→ **WHAT THE TASK ASKS**:
Go line by line through the entries and show those that hold the string "README".

INPUT MATERIAL Start Marker

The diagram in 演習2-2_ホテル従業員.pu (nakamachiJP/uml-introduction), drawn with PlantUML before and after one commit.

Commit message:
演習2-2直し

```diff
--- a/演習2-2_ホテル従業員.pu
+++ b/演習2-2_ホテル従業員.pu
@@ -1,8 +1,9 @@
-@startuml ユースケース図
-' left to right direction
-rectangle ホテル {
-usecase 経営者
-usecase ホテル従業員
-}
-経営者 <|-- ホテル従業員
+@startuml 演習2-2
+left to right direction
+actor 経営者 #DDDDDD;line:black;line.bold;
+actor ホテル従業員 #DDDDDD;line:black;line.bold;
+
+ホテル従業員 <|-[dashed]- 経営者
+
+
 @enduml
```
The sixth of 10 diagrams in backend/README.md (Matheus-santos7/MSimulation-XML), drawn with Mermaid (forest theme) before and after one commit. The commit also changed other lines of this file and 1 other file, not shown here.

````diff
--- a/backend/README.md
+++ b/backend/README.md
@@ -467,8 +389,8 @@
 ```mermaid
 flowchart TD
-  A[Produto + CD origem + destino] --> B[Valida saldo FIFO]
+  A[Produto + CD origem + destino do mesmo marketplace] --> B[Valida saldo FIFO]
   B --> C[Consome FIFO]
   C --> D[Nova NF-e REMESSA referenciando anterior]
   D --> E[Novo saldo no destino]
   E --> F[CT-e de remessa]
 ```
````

INPUT MATERIAL End Marker
INPUT MATERIAL Start Marker

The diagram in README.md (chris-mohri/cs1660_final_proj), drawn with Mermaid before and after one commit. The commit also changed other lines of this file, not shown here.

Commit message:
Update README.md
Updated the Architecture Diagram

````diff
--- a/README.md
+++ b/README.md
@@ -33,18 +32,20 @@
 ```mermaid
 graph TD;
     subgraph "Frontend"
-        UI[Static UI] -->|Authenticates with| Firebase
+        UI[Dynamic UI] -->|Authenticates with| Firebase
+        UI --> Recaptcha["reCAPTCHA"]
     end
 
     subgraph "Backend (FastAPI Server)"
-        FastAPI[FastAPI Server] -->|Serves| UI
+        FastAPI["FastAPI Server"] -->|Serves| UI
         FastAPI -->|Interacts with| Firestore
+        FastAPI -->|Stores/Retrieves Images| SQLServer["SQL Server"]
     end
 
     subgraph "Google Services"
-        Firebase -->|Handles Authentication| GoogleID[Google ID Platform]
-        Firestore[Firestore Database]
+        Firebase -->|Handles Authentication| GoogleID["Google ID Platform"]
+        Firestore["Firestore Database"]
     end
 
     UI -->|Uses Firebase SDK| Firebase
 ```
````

INPUT MATERIAL End Marker

→ **REPLY TO THE EXERCISE**:
The sixth of 10 diagrams in backend/README.md (Matheus-santos7/MSimulation-XML), drawn with Mermaid (forest theme) before and after one commit. The commit also changed other lines of this file and 1 other file, not shown here.
--- a/backend/README.md
+++ b/backend/README.md
The diagram in README.md (chris-mohri/cs1660_final_proj), drawn with Mermaid before and after one commit. The commit also changed other lines of this file, not shown here.
Update README.md
--- a/README.md
+++ b/README.md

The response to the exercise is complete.